■ DATA TO PROCESS
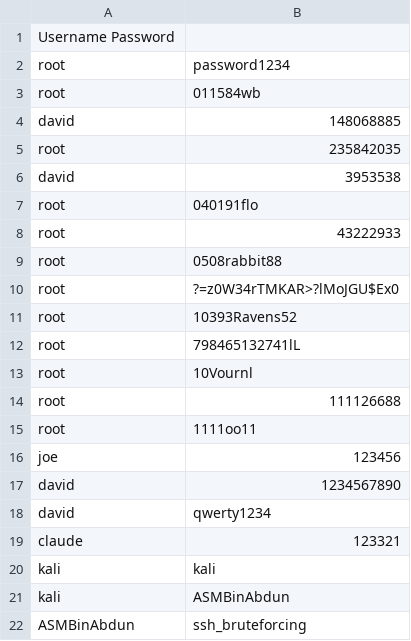
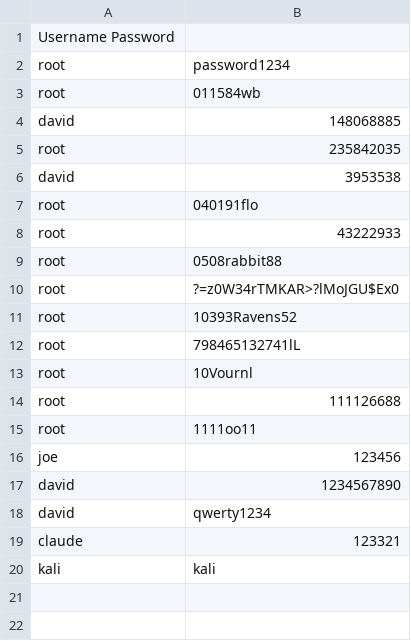
Before and after one commit to ASMBinAbdun/ssh_bruteforcing, a CSV file: passwords.csv, drawn as a sheet; the diff names each change by its address in the sheet, - before the commit and + after, or states it on an @@ line.

Commit message:
Update passwords.csv

```diff
--- a/passwords.csv
+++ b/passwords.csv
-row 21: kali | ASMBinAbdun
-row 22: ASMBinAbdun | ssh_bruteforcing
```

■ TASK
All the records need to be set down word for word, with the images left out.

■ OUTPUT OF THE TASK
Before and after one commit to ASMBinAbdun/ssh_bruteforcing, a CSV file: passwords.csv, drawn as a sheet; the diff names each change by its address in the sheet, - before the commit and + after, or states it on an @@ line.

Commit message:
Update passwords.csv

```diff
--- a/passwords.csv
+++ b/passwords.csv
-row 21: kali | ASMBinAbdun
-row 22: ASMBinAbdun | ssh_bruteforcing
```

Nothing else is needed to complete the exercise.